Check each line of the data, and copy those where "RANDOM" appears.

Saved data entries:
▼▼▼

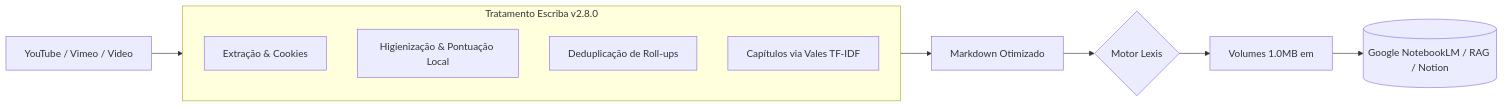
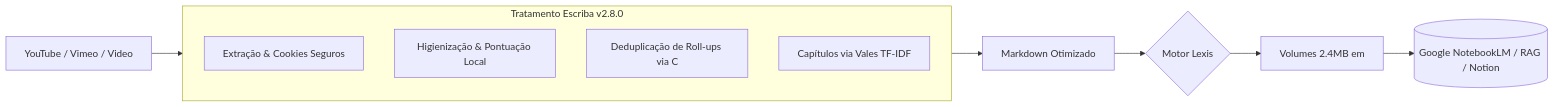
The diagram in README.md (Jandir/escriba), drawn with Mermaid before and after one commit. The commit also changed other lines of this file, not shown here.

Commit message:
docs: update README with Bolt Engine performance optimizations, expanded 2.4MB context limits, and codebase architectural improvements

````diff
--- a/README.md
+++ b/README.md
@@ -92,14 +134,14 @@
 ```mermaid
 graph LR
     A[YouTube / Vimeo / Video] --> B{Pipeline Escriba}
     subgraph B [Tratamento Escriba v2.8.0]
-        B1[Extração & Cookies]
+        B1[Extração & Cookies Seguros]
         B2[Higienização & Pontuação Local]
-        B3[Deduplicação de Roll-ups]
+        B3[Deduplicação de Roll-ups via C]
         B4[Capítulos via Vales TF-IDF]
     end
     B --> C[Markdown Otimizado]
     C --> D{Motor Lexis}
-    D --> E[Volumes 1.0MB em <article>]
+    D --> E[Volumes 2.4MB em <article>]
     E --> F[(Google NotebookLM / RAG / Notion)]
 ```
````
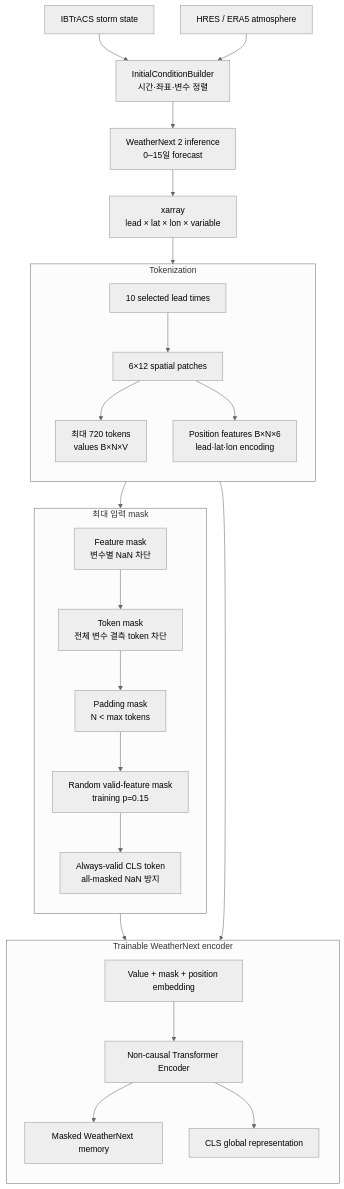
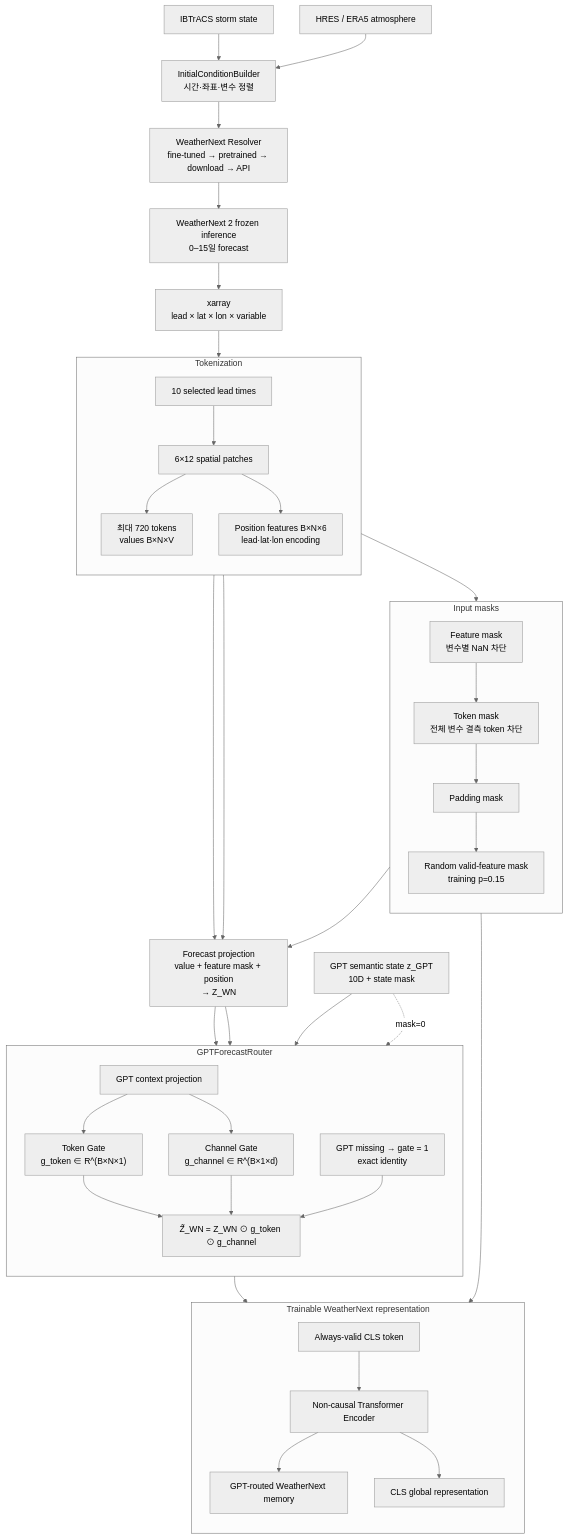
The diagram in struct-picture/02-weathernext-transformer.md (nayehyeon61-glitch/typnonn_preesure_data_loader), drawn with Mermaid (neutral theme) before and after one commit. The commit also changed other lines of this file, not shown here.

Commit message:
Add GPT routing to WeatherNext transformer diagram

````diff
--- a/struct-picture/02-weathernext-transformer.md
+++ b/struct-picture/02-weathernext-transformer.md
@@ -3,55 +3,81 @@
 ```mermaid
 flowchart TB
     IB["IBTrACS storm state"]
     ATM["HRES / ERA5 atmosphere"]
     BUILDER["InitialConditionBuilder<br/>시간·좌표·변수 정렬"]
-    WN["WeatherNext 2 inference<br/>0–15일 forecast"]
+    RES["WeatherNext Resolver<br/>fine-tuned → pretrained → download → API"]
+    WN["WeatherNext 2 frozen inference<br/>0–15일 forecast"]
     XR["xarray<br/>lead × lat × lon × variable"]
 
     IB --> BUILDER
     ATM --> BUILDER
-    BUILDER --> WN
+    BUILDER --> RES
+    RES --> WN
     WN --> XR
 
     subgraph TOKENIZE["Tokenization"]
         direction TB
         LEAD["10 selected lead times"]
         PATCH["6×12 spatial patches"]
         TOKEN["최대 720 tokens<br/>values B×N×V"]
         POS["Position features B×N×6<br/>lead·lat·lon encoding"]
     end
 
     XR --> LEAD
     LEAD --> PATCH
     PATCH --> TOKEN
     PATCH --> POS
 
-    subgraph MASKS["최대 입력 mask"]
+    subgraph MASKS["Input masks"]
         direction TB
         FEATURE["Feature mask<br/>변수별 NaN 차단"]
         TOKENMASK["Token mask<br/>전체 변수 결측 token 차단"]
-        PAD["Padding mask<br/>N < max tokens"]
+        PAD["Padding mask"]
         RANDOM["Random valid-feature mask<br/>training p=0.15"]
-        CLS["Always-valid CLS token<br/>all-masked NaN 방지"]
     end
 
     TOKEN --> FEATURE
     FEATURE --> TOKENMASK
     TOKENMASK --> PAD
     PAD --> RANDOM
-    RANDOM --> CLS
 
-    subgraph ENCODER["Trainable WeatherNext encoder"]
+    PROJ["Forecast projection<br/>value + feature mask + position<br/>→ Z_WN"]
+    TOKEN --> PROJ
+    FEATURE --> PROJ
+    POS --> PROJ
+
+    GPT["GPT semantic state z_GPT<br/>10D + state mask"]
+
+    subgraph ROUTER["GPTForecastRouter"]
         direction TB
-        EMBED["Value + mask + position embedding"]
+        CTX["GPT context projection"]
+        TG["Token Gate<br/>g_token ∈ R^(B×N×1)"]
+        CG["Channel Gate<br/>g_channel ∈ R^(B×1×d)"]
+        ROUTE["Z̃_WN = Z_WN ⊙ g_token ⊙ g_channel"]
+        ID["GPT missing → gate = 1<br/>exact identity"]
+    end
+
+    GPT --> CTX
+    CTX --> TG
+    CTX --> CG
+    PROJ --> TG
+    PROJ --> ROUTE
+    TG --> ROUTE
+    CG --> ROUTE
+    GPT -. "mask=0" .-> ID
+    ID --> ROUTE
+
+    subgraph ENCODER["Trainable WeatherNext representation"]
+        direction TB
+        CLS["Always-valid CLS token"]
         TF["Non-causal Transformer Encoder"]
-        MEMORY["Masked WeatherNext memory"]
+        MEMORY["GPT-routed WeatherNext memory"]
         GLOBAL["CLS global representation"]
     end
 
-    CLS --> EMBED
-    POS --> EMBED
-    EMBED --> TF
+    ROUTE --> CLS
+    CLS --> TF
+    RANDOM --> TF
     TF --> MEMORY
     TF --> GLOBAL
 ```
````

▲▲▲

Exercise response ▸
         RANDOM["Random valid-feature mask<br/>training p=0.15"]
     PAD --> RANDOM
-    RANDOM --> CLS
+    RANDOM --> TF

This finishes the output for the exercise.